§ Available records
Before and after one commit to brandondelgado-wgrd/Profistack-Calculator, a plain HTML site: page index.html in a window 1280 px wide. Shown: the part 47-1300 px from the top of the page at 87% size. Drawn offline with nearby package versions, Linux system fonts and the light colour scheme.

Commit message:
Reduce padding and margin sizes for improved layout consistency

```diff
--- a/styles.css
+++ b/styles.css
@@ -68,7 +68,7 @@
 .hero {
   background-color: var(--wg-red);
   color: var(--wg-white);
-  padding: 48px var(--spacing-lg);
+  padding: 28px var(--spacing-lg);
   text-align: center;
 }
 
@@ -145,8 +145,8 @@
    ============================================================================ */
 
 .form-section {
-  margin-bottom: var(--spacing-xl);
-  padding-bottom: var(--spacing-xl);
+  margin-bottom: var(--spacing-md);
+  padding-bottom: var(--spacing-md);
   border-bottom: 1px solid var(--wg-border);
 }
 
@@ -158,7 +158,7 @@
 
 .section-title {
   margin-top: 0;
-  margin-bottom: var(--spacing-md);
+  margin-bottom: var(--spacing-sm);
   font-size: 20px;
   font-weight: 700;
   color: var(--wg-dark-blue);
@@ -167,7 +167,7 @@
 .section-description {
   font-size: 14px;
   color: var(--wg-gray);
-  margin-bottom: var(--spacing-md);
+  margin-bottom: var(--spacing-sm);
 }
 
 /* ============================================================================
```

* * *

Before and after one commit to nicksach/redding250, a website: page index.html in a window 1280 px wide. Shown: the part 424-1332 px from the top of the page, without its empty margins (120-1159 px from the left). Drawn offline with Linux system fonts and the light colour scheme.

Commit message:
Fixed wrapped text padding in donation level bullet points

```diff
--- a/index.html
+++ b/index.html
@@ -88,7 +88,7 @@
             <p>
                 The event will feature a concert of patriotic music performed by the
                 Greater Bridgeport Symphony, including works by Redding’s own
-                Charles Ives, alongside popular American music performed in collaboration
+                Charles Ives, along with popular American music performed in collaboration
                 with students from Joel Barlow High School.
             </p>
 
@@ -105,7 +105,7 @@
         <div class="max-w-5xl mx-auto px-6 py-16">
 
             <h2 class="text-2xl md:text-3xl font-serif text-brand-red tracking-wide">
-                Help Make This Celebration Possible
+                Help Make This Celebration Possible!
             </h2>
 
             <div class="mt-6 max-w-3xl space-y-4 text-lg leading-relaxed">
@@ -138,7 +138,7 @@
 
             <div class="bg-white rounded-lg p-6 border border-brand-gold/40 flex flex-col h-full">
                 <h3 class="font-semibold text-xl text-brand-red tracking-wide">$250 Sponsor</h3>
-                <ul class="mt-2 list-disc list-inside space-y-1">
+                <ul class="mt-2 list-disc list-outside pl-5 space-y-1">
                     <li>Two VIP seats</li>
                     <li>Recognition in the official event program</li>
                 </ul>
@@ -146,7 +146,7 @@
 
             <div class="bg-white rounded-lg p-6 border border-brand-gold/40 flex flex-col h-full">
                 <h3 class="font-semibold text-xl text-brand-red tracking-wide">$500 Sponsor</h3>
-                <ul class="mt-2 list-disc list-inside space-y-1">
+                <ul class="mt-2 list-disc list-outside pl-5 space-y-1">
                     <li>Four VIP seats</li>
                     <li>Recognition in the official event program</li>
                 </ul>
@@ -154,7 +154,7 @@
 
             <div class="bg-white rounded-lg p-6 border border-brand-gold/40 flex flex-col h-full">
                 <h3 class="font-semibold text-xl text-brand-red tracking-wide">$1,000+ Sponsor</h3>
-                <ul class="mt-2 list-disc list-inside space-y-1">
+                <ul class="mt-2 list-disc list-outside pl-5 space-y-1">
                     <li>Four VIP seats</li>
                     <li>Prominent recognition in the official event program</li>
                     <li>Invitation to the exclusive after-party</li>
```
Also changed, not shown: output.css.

==

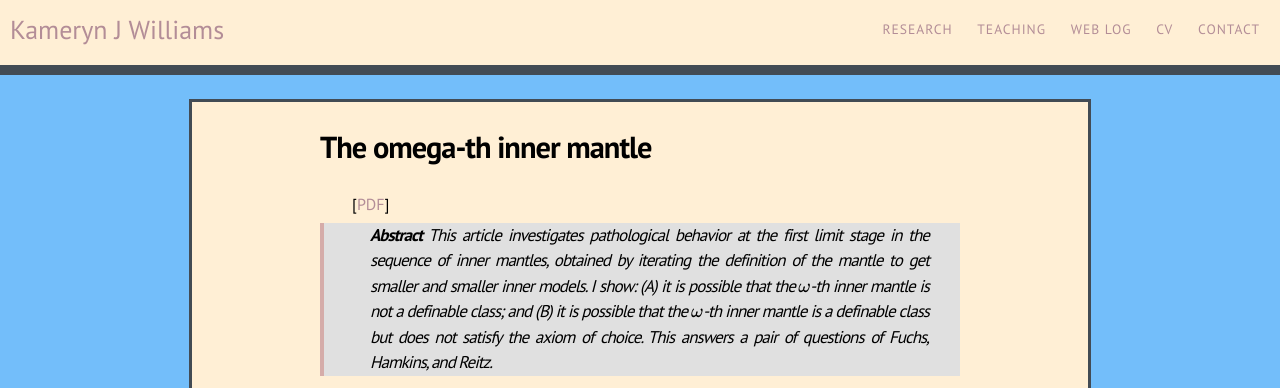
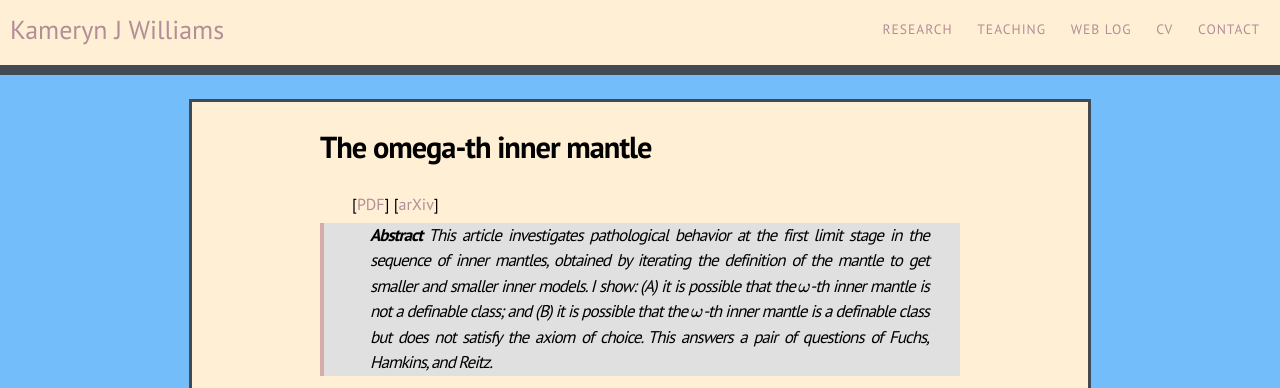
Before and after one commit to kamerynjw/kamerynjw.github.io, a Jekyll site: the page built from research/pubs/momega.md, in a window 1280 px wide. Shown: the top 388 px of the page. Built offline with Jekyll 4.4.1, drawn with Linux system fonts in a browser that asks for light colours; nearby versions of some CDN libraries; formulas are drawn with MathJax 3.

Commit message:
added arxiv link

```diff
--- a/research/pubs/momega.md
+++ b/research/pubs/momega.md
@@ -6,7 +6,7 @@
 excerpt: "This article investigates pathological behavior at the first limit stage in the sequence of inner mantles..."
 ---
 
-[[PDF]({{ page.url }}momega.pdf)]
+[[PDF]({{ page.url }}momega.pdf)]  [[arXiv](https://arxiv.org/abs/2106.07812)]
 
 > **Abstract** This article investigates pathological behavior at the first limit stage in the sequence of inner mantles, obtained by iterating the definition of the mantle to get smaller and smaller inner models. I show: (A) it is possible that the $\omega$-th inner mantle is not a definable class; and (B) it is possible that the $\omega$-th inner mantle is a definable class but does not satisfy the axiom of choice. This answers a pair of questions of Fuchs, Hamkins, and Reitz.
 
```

§ Work task
Your answer should be a single number, which is the count of lines in the data above that include the word "Make".

§ Solution for this task
2